Vinyl LP, Compact Disc (CD), Cassette
It can be a gamble for any emerging artist to not commit themselves to an easily-identifiable genre. Yet on her first release for a label, How Many Times Have You Driven By, the 18-year-old, self-produced Los Angeles musician hana vu throws caution to the wind, dipping her toes into murky R&B in the vein of King Krule (“Cool”), woozy jangle-pop (“426”), and even writing one of the best post-rock gloom jams this side of Interpol’s Antics (“Shallow”). Threaded through the entire project is vu’s remarkable knack for melody; armed with a dazzlingly confident voice, these songs are all clearly hers, even if they explore radically different musical territory.

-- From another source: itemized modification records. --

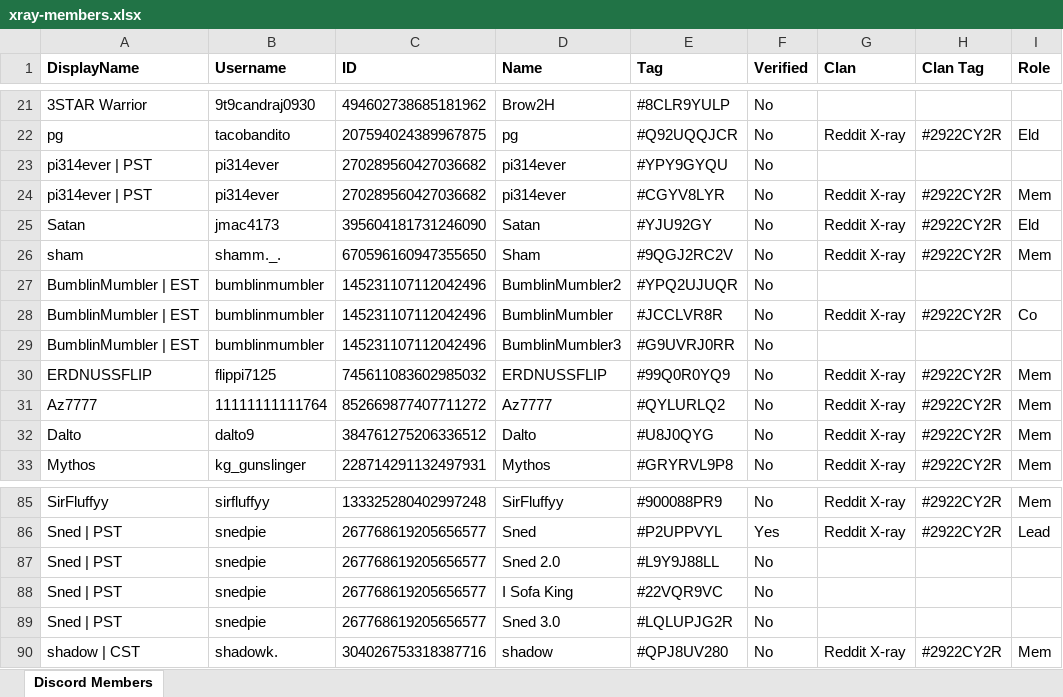
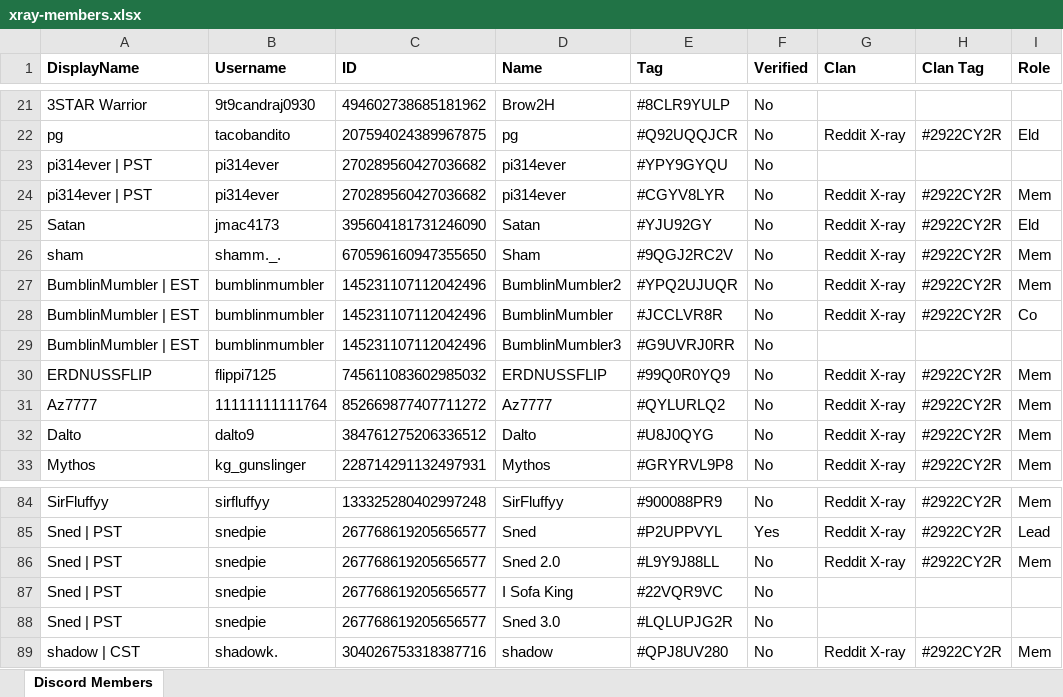
Before and after one commit to DrNekoSenpai/x-ray, an Excel workbook: xray-members.xlsx, sheet Discord Members, drawn as a sheet; only a part is shown, gaps mark what is left out; values as stored, in another font and other column widths than the file's, no borders; charts and pictures and conditional formats not drawn; addresses are those after the commit; the diff covers the shown part only; the diff names each change by its address in the sheet, - before the commit and + after, or states it on an @@ line.

```diff
--- a/xray-members.xlsx (sheet Discord Members)
+++ b/xray-members.xlsx (sheet Discord Members)
-G27 (Clan): (empty)
+G27 (Clan): Reddit X-ray
-H27 (Clan Tag): (empty)
+H27 (Clan Tag): #2922CY2R
-I27 (Role): (empty)
+I27 (Role): Mem
-G86 (Clan): (empty)
+G86 (Clan): Reddit X-ray
-H86 (Clan Tag): (empty)
+H86 (Clan Tag): #2922CY2R
-I86 (Role): (empty)
+I86 (Role): Mem
```
Also changed, not shown: 1 removed row and 22 edited cells elsewhere in this sheet, 6 other files.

Not only is vu assured, but she tackles questions of self-reliance and emotional insularity with a maturity far beyond that of your average high school student. There are nods to dissolving romance; on “Crying on the Subway” (perhaps the first song to be written about L.A. public transit) for instance, she captures the complex push and pull of ending a doomed relationship, incorporating a slinking bassline and skittish drum machines that magnify the poles of her mixed emotions. Later, on the EP’s title track, she delivers a bold statement of her own independence, backed by nothing but a gravelly guitar figure: “I ran the world / I’ve heard it all / Doesn’t get me very far.” Even though hana vu seems like she’d rather stay within the confines of her room, she’s made clear that she’s eager to tackle a world’s worth of sounds and experiences.